Copy out the data exactly, leaving the pictures behind.

WORKING DATA —
_ _ _ _ _ _ _
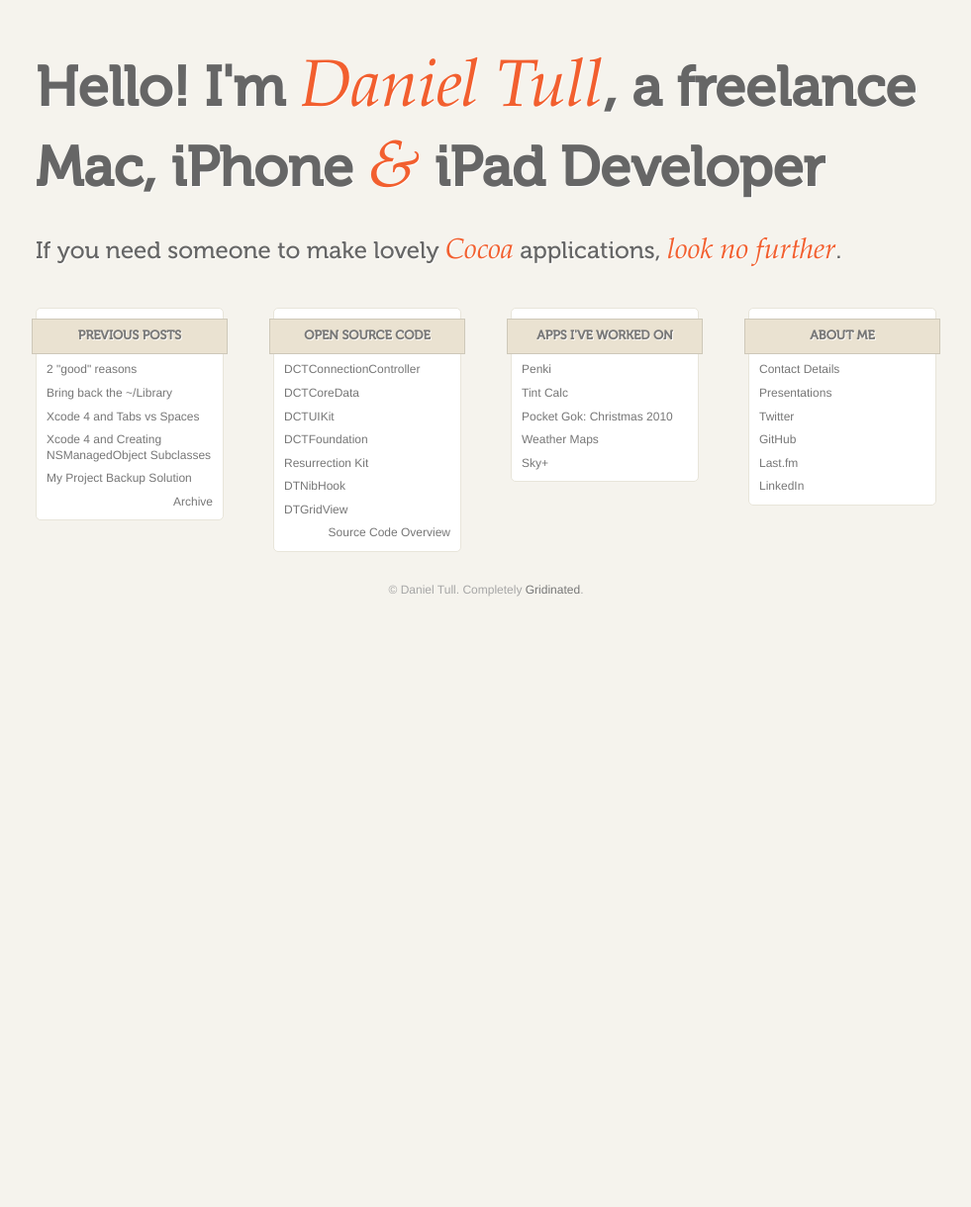
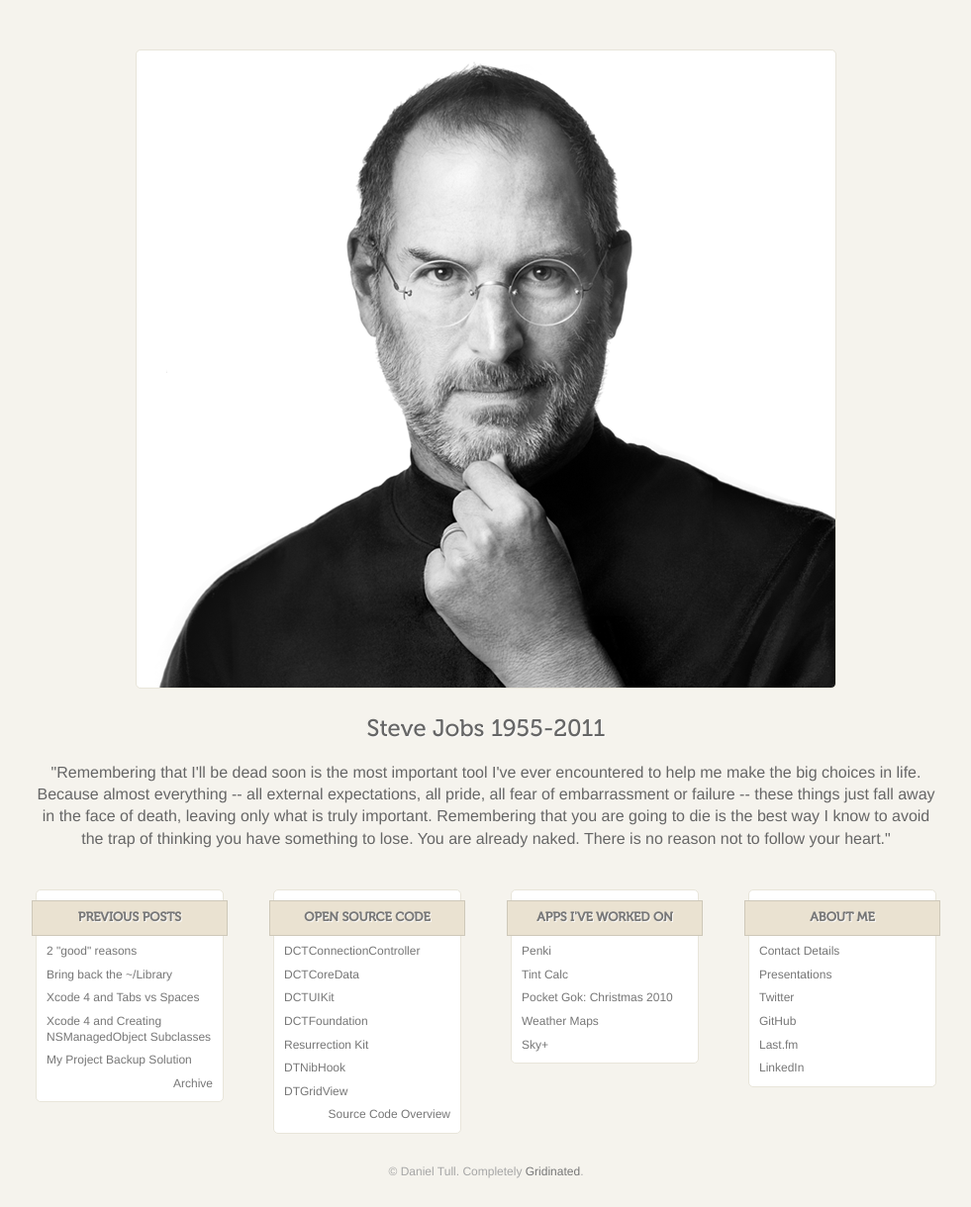
Before and after one commit to danielctull/danielctull.github.com, a Jekyll site: the page built from index.html, in a window 1280 px wide. Shown: the whole page at 99% size, without its empty margins (149-1130 px from the left). Built offline with Jekyll 4.4.1, drawn with Linux system fonts in a browser that asks for light colours; before the commit the page ends 900 px from its top, so only the background shows below that.

Commit message:
Change main page to a homage to Steve

```diff
--- a/index.html
+++ b/index.html
@@ -3,5 +3,14 @@ layout: home
 title: Daniel Tull
 ---
 
-<h1>Hello! I'm <span class="highlight">Daniel Tull</span>, a freelance Mac, iPhone <span class="highlight amp">&amp;</span> iPad Developer</h1>
-<h2>If you need someone to make lovely <span class="highlight">Cocoa</span> applications, <span class="highlight">look no further</span>.</h2>
+<div style="
+  	background-image:   url(/images/stevejobs/stevejobs.png);
+  	border-radius:      5px;
+  	height:             644px;
+  	-moz-border-radius: 5px;
+  	width:              706px;
+	border: solid 1px #E8E5DA;
+	margin:0 auto;"
+></div>
+<h2 style="text-align: center;">Steve Jobs 1955-2011</h2>
+<p style="text-align: center;">"Remembering that I'll be dead soon is the most important tool I've ever encountered to help me make the big choices in life. Because almost everything -- all external expectations, all pride, all fear of embarrassment or failure -- these things just fall away in the face of death, leaving only what is truly important. Remembering that you are going to die is the best way I know to avoid the trap of thinking you have something to lose. You are already naked. There is no reason not to follow your heart."</p>
```
Also changed, not shown: images/stevejobs/stevejobs.png (added).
_ _ _ _ _ _ _
SOLUTION FOR THIS TASK —
Before and after one commit to danielctull/danielctull.github.com, a Jekyll site: the page built from index.html, in a window 1280 px wide. Shown: the whole page at 99% size, without its empty margins (149-1130 px from the left). Built offline with Jekyll 4.4.1, drawn with Linux system fonts in a browser that asks for light colours; before the commit the page ends 900 px from its top, so only the background shows below that.

Commit message:
Change main page to a homage to Steve

```diff
--- a/index.html
+++ b/index.html
@@ -3,5 +3,14 @@ layout: home
 title: Daniel Tull
 ---
 
-<h1>Hello! I'm <span class="highlight">Daniel Tull</span>, a freelance Mac, iPhone <span class="highlight amp">&amp;</span> iPad Developer</h1>
-<h2>If you need someone to make lovely <span class="highlight">Cocoa</span> applications, <span class="highlight">look no further</span>.</h2>
+<div style="
+  	background-image:   url(/images/stevejobs/stevejobs.png);
+  	border-radius:      5px;
+  	height:             644px;
+  	-moz-border-radius: 5px;
+  	width:              706px;
+	border: solid 1px #E8E5DA;
+	margin:0 auto;"
+></div>
+<h2 style="text-align: center;">Steve Jobs 1955-2011</h2>
+<p style="text-align: center;">"Remembering that I'll be dead soon is the most important tool I've ever encountered to help me make the big choices in life. Because almost everything -- all external expectations, all pride, all fear of embarrassment or failure -- these things just fall away in the face of death, leaving only what is truly important. Remembering that you are going to die is the best way I know to avoid the trap of thinking you have something to lose. You are already naked. There is no reason not to follow your heart."</p>
```
Also changed, not shown: images/stevejobs/stevejobs.png (added).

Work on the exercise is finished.